Analysis and prediction of stream water quality in the Great Barrier Reef catchments using Bayesian hierarchical model

  • The Great Barrier Reef (GBR) is the world's largest coral ecosystem and it has been experiencing significant water quality deterioration due in part to agricultural intensification and urban settlement in adjacent catchments. The land-derived pollutants are responsible for the degradation of instream water quality in the GBR catchment. The spatial and temporal variations in water quality hinder the interpretation of the water quality monitoring data. The water quality monitoring program provides a potential opportunity to develop a data-driven understanding of water quality at catchment scale; including both natural and anthropogenic influences on water quality. In this project, we investigated water quality monitoring records from 32 site across the GBR catchments (Figure 1). We adopted Bayesian hierarchical modelling: decomposes the complex interactions in the observed data into a series of conditional models.
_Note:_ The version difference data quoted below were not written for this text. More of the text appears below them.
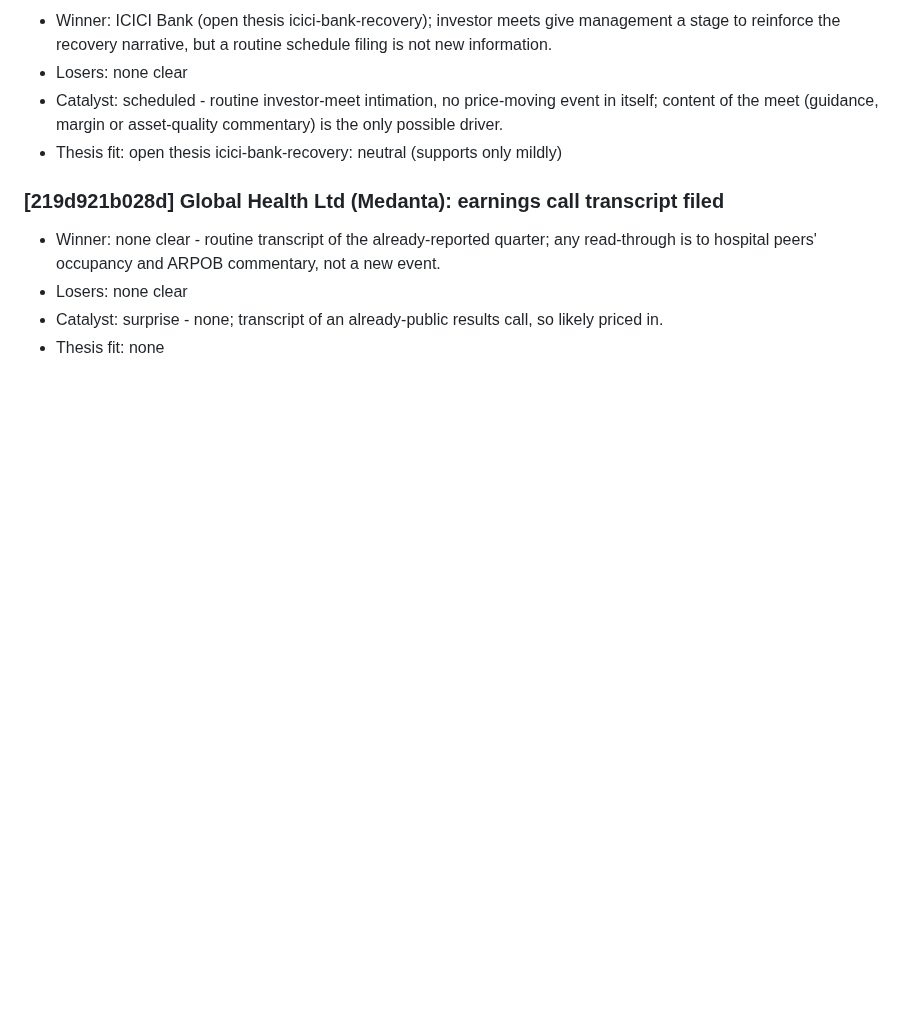
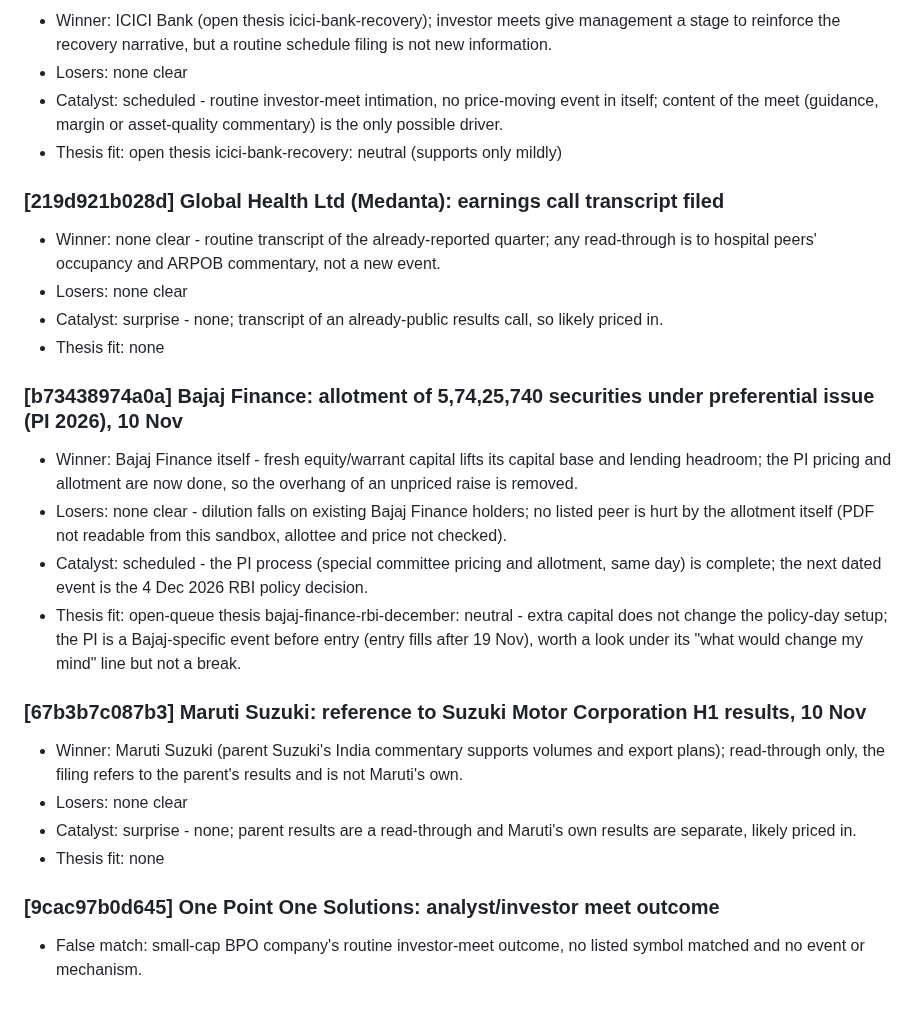
Before and after one commit to AmitJoshiAI/PaperTrade, a Markdown page: alerts/notes/2026-11-10.md, the part around the change. GitHub-like rendering; blank space fills up the shorter version.

Commit message:
scanner notes 2026-11-10 13:55 IST

```diff
--- a/alerts/notes/2026-11-10.md
+++ b/alerts/notes/2026-11-10.md
@@ -50,3 +50,18 @@
 - Losers: none clear
 - Catalyst: surprise - none; transcript of an already-public results call, so likely priced in.
 - Thesis fit: none
+
+### [b73438974a0a] Bajaj Finance: allotment of 5,74,25,740 securities under preferential issue (PI 2026), 10 Nov
+- Winner: Bajaj Finance itself - fresh equity/warrant capital lifts its capital base and lending headroom; the PI pricing and allotment are now done, so the overhang of an unpriced raise is removed.
+- Losers: none clear - dilution falls on existing Bajaj Finance holders; no listed peer is hurt by the allotment itself (PDF not readable from this sandbox, allottee and price not checked).
+- Catalyst: scheduled - the PI process (special committee pricing and allotment, same day) is complete; the next dated event is the 4 Dec 2026 RBI policy decision.
+- Thesis fit: open-queue thesis bajaj-finance-rbi-december: neutral - extra capital does not change the policy-day setup; the PI is a Bajaj-specific event before entry (entry fills after 19 Nov), worth a look under its "what would change my mind" line but not a break.
+
+### [67b3b7c087b3] Maruti Suzuki: reference to Suzuki Motor Corporation H1 results, 10 Nov
+- Winner: Maruti Suzuki (parent Suzuki's India commentary supports volumes and export plans); read-through only, the filing refers to the parent's results and is not Maruti's own.
+- Losers: none clear
+- Catalyst: surprise - none; parent results are a read-through and Maruti's own results are separate, likely priced in.
+- Thesis fit: none
+
+### [9cac97b0d645] One Point One Solutions: analyst/investor meet outcome
+- False match: small-cap BPO company's routine investor-meet outcome, no listed symbol matched and no event or mechanism.
```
We incorporated the spatial variability in stream water quality within a two-level modelling structure to capture the variability between sites (Figure 2). The modelling results (Figure 3) indicated large positive deviation: Burdekin and Fitzroy sites, especially 3 upland sites in Fitzroy.  The inference of the model parameters (Figure 4) showed that: 1) land use - grazing and dry land agriculture have significant impacts on source of TSS; 2)   geology: soil erodibility - impact on pollutant mobilisation (erosion effect); 3) topography: slope - impact on pollutant delivery.
  • Shuci Liu (PhD scholar), Prof. Andrew W. Western (Co-supervisor), Dr. Anna Lintern (Co-supervisor, Monash), Dr. Angus Webb (Co-supervisor), Dr. David Waters (Collaborator)

Hydrological model calibration in the ungauged basins using ground-based and satellite observations of river stages

  • Jie Jian (PhD Scholar), Dr. Justin Costelloe (Co-supervisor), Prof. QJ Wang (Co-supervisor)


  • Hydrological modelling is used as a tool to understand and quantify hydrological processes and is applied in predictions and decision-making processes. Model parameters that cannot be measured directly should be calibrated to make models accurate. Thus, the observed discharge data that can be used to constrain the model parameters are essential. However, the majority of the streams in the world are ungauged or sparsely gauged. In these catchments, the uncertainty issue is quite obvious and significant due to the lack of continuous discharge data. Thus new calibration methods that could use water level data instead are crucial in streamflow prediction in ungauged and poorly gauged areas. 

The potential to use water level data

  • There is an obvious positively monotonic relationship between discharge (Q) and water level (h) in most natural rivers;
  • Water level data is available in a significant number of catchments that lack rated discharge;
  • The availability of altimetry data is likely to provide h to many ungauged catchments.


  • Two calibration schemes, which are not reliant on extensive observed discharge data, are examined: 
  • Scheme 1: Spearman Rank correlation based scheme (SRC);
  • Scheme 2: Inverse Rating Curve based scheme (IRC).
  • A small number of discharge measurements (50th, 75th and 95th percentiles of Q_obs) and some regionalised runoff ratio values are used to constrain the model parameters.

Results and discussions

  • SRC reproduced the dynamics of flow events but contained large biases, because it did not contain the information on the dynamic range of the discharge observations (Figure 1b);
  • IRC performed better because it provided stronger relationship between Q and h (Figure 1c);
  • SRC/IRC with a small number of high flow Q_obs could effectively improve the calibration performances (Figure 2).

Ongoing works

  • The study is extended to 200+ Hydrological Reference Stations in Australia;
  • More hydrological models are tested, such as SIMHYD, GR4J, AWBM, IHACRES and SACSMA;
  • The influences of different hydro-climatic and catchment variables are examined;
  • Instead of high flow data, other effective factors are explored to constrain the model performances.
 Figure 1. Hydrographs of the control case, SRC case and IRC case

Figure 1. Hydrographs of the control case, SRC case and IRC case

 Figure 2. Difference between Q_est and Q_obs in FDCs

Figure 2. Difference between Q_est and Q_obs in FDCs